Task instructions => Within the listing below, please copy exactly the lines between the line holding "Changed region(s): [[0.0312, 0.1562, 0.4688, 0.8438]]" and the line holding "(320×176): logo de", inclusive.
"""
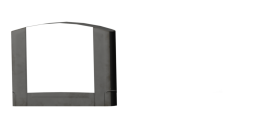
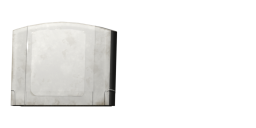
Menú: el ícono pasa al cartucho con el sticker de bordes redondeados
El segundo cartucho del modelo, con el sticker sin arte (su forma, el margen
y el relieve del borde, con plástico clonado adentro) y el plástico en su
gris claro. La etiqueta ya no se tiñe con un color por juego.

Changed region(s): [[0.0312, 0.1562, 0.4688, 0.8438]]

diff --git a/docs/THIRD_PARTY.md b/docs/THIRD_PARTY.md
@@ -166,4 +166,4 @@ y revisando los repositorios.
 |---|---|---|
 | `assets/ps3/ICON0.PNG` (320×176): logo de Salsa64 (chile low-poly de 8 segmentos y «SALSA64») | Aportado por el autor el 2026-10-10; escalado con `sips` | Del proyecto. Sin marcas de Nintendo ni de Sony |
 | `assets/ps3/PIC1.PNG` (1920×1080): fondo del XMB (chile brillante, cintas de luz, sin texto) | Aportado por el autor el 2026-10-10; escalado y recortado a 16:9 con `sips` | Del proyecto. Sin marcas de Nintendo ni de Sony |
-| `assets/menu/cartucho.png` (256×128): ícono del cartucho de la lista de juegos, el plástico y la etiqueta en blanco (el menú la tiñe) | Render propio del modelo «Stylized N64» de AlessandroFortuna (Sketchfab), modificado: sin el arte ni los logotipos de Nintendo de sus texturas (emblema, texto en relieve, etiquetas de juegos), el cartucho solo, iluminado y reducido con Blender | CC BY 4.0 (https://creativecommons.org/licenses/by/4.0/): se acredita al autor del modelo en el README y aquí. Las etiquetas originales del modelo no se usan |
+| `assets/menu/cartucho.png` (256×128): ícono del cartucho de la lista de juegos (a la izquierda; la mitad derecha queda vacía) | Render propio del segundo cartucho del modelo «Stylized N64» de AlessandroFortuna (Sketchfab), modificado: sin el arte ni los logotipos de Nintendo de sus texturas (emblema, texto en relieve, etiquetas de juegos; el sticker conserva su forma y lleva plástico clonado de la cara de atrás), el cartucho solo, iluminado y reducido con Blender | CC BY 4.0 (https://creativecommons.org/licenses/by/4.0/): se acredita al autor del modelo en el README y aquí. Las etiquetas originales del modelo no se usan |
"""
Expected answer =>
Changed region(s): [[0.0312, 0.1562, 0.4688, 0.8438]]

diff --git a/docs/THIRD_PARTY.md b/docs/THIRD_PARTY.md
@@ -166,4 +166,4 @@ y revisando los repositorios.
 |---|---|---|
 | `assets/ps3/ICON0.PNG` (320×176): logo de Salsa64 (chile low-poly de 8 segmentos y «SALSA64») | Aportado por el autor el 2026-10-10; escalado con `sips` | Del proyecto. Sin marcas de Nintendo ni de Sony |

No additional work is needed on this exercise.